Content starts

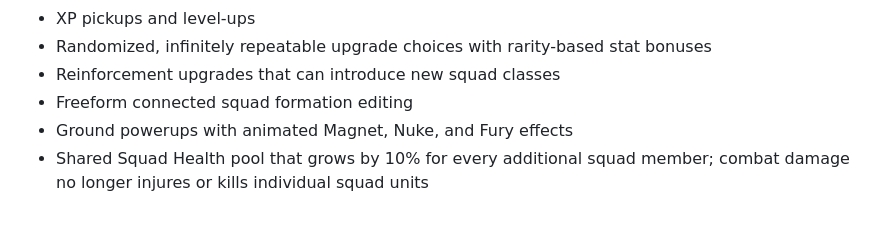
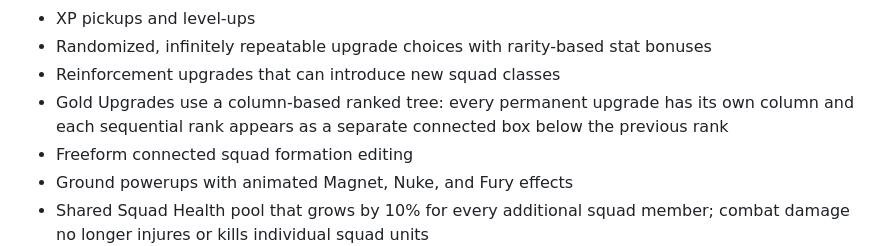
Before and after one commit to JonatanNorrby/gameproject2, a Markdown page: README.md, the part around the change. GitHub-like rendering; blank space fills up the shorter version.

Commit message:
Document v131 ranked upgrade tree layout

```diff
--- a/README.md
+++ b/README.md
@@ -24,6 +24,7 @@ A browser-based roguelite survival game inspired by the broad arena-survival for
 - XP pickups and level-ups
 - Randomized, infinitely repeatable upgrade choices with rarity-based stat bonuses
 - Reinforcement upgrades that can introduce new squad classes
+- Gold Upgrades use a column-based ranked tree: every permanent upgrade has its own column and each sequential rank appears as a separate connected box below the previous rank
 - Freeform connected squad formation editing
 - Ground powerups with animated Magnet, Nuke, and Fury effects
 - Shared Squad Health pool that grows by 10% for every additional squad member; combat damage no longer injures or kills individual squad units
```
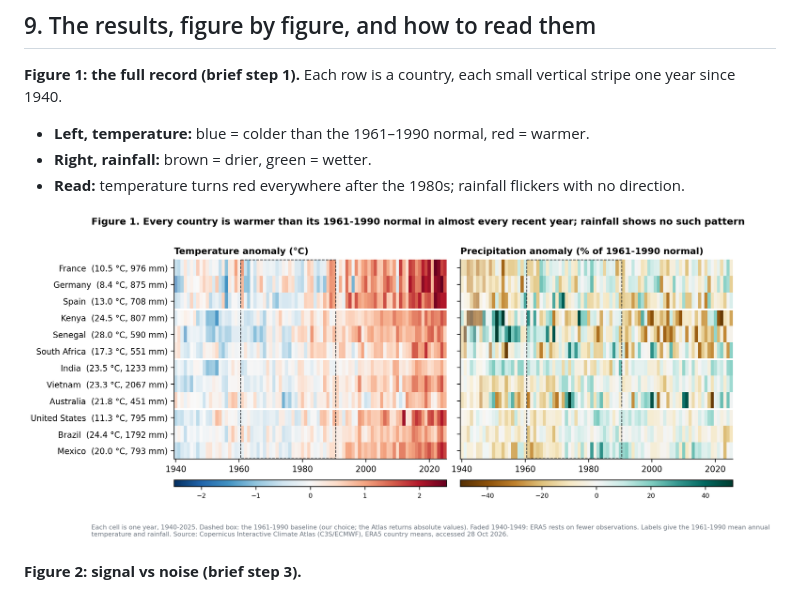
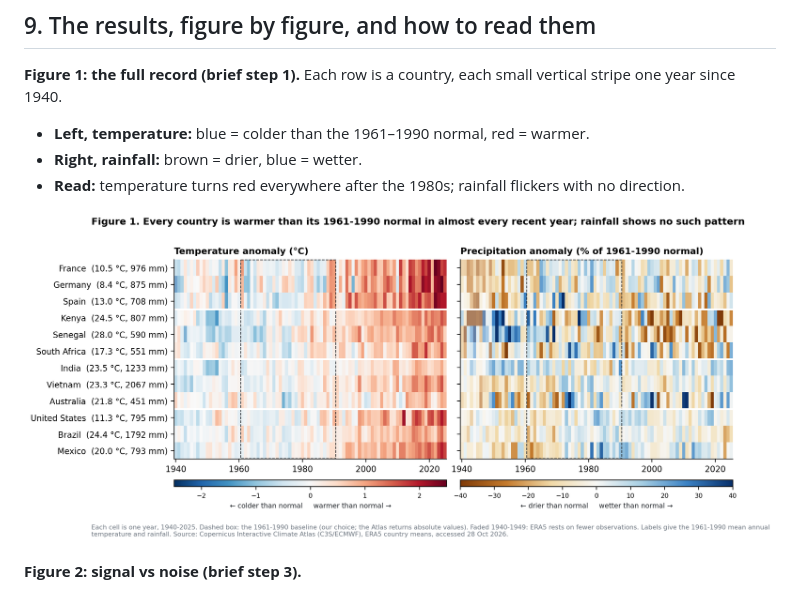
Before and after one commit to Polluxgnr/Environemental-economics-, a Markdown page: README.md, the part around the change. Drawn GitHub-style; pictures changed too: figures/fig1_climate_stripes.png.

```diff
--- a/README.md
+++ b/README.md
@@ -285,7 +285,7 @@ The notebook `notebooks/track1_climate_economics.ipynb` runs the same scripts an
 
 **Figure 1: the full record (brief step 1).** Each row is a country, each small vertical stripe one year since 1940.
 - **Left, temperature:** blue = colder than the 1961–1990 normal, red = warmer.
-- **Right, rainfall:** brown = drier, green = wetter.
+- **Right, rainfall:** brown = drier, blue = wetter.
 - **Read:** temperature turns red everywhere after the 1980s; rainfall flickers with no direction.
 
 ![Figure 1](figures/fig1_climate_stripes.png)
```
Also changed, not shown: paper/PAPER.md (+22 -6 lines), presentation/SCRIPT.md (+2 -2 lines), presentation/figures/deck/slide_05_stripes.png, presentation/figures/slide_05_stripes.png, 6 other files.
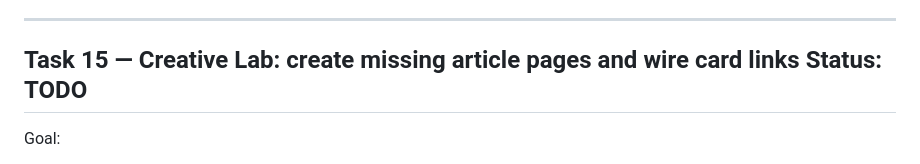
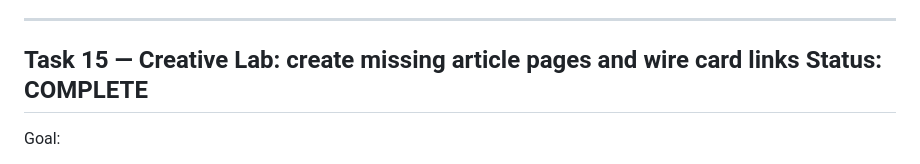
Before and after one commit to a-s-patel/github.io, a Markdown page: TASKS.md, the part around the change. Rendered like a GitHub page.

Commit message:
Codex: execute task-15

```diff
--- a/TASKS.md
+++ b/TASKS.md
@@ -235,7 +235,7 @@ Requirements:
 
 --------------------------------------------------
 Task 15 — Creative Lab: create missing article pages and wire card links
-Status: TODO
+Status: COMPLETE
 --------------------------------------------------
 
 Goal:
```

Content ends

• [Task description]: Every entry is to be reproduced word for word, and no image is carried over.

• [Written solution]:
Before and after one commit to JonatanNorrby/gameproject2, a Markdown page: README.md, the part around the change. GitHub-like rendering; blank space fills up the shorter version.

Commit message:
Document v131 ranked upgrade tree layout

```diff
--- a/README.md
+++ b/README.md
@@ -24,6 +24,7 @@ A browser-based roguelite survival game inspired by the broad arena-survival for
 - XP pickups and level-ups
 - Randomized, infinitely repeatable upgrade choices with rarity-based stat bonuses
 - Reinforcement upgrades that can introduce new squad classes
+- Gold Upgrades use a column-based ranked tree: every permanent upgrade has its own column and each sequential rank appears as a separate connected box below the previous rank
 - Freeform connected squad formation editing
 - Ground powerups with animated Magnet, Nuke, and Fury effects
 - Shared Squad Health pool that grows by 10% for every additional squad member; combat damage no longer injures or kills individual squad units
```
Before and after one commit to Polluxgnr/Environemental-economics-, a Markdown page: README.md, the part around the change. Drawn GitHub-style; pictures changed too: figures/fig1_climate_stripes.png.

```diff
--- a/README.md
+++ b/README.md
@@ -285,7 +285,7 @@ The notebook `notebooks/track1_climate_economics.ipynb` runs the same scripts an
 
 **Figure 1: the full record (brief step 1).** Each row is a country, each small vertical stripe one year since 1940.
 - **Left, temperature:** blue = colder than the 1961–1990 normal, red = warmer.
-- **Right, rainfall:** brown = drier, green = wetter.
+- **Right, rainfall:** brown = drier, blue = wetter.
 - **Read:** temperature turns red everywhere after the 1980s; rainfall flickers with no direction.
 
 ![Figure 1](figures/fig1_climate_stripes.png)
```
Also changed, not shown: paper/PAPER.md (+22 -6 lines), presentation/SCRIPT.md (+2 -2 lines), presentation/figures/deck/slide_05_stripes.png, presentation/figures/slide_05_stripes.png, 6 other files.
Before and after one commit to a-s-patel/github.io, a Markdown page: TASKS.md, the part around the change. Rendered like a GitHub page.

Commit message:
Codex: execute task-15

```diff
--- a/TASKS.md
+++ b/TASKS.md
@@ -235,7 +235,7 @@ Requirements:
 
 --------------------------------------------------
 Task 15 — Creative Lab: create missing article pages and wire card links
-Status: TODO
+Status: COMPLETE
 --------------------------------------------------
 
 Goal:
```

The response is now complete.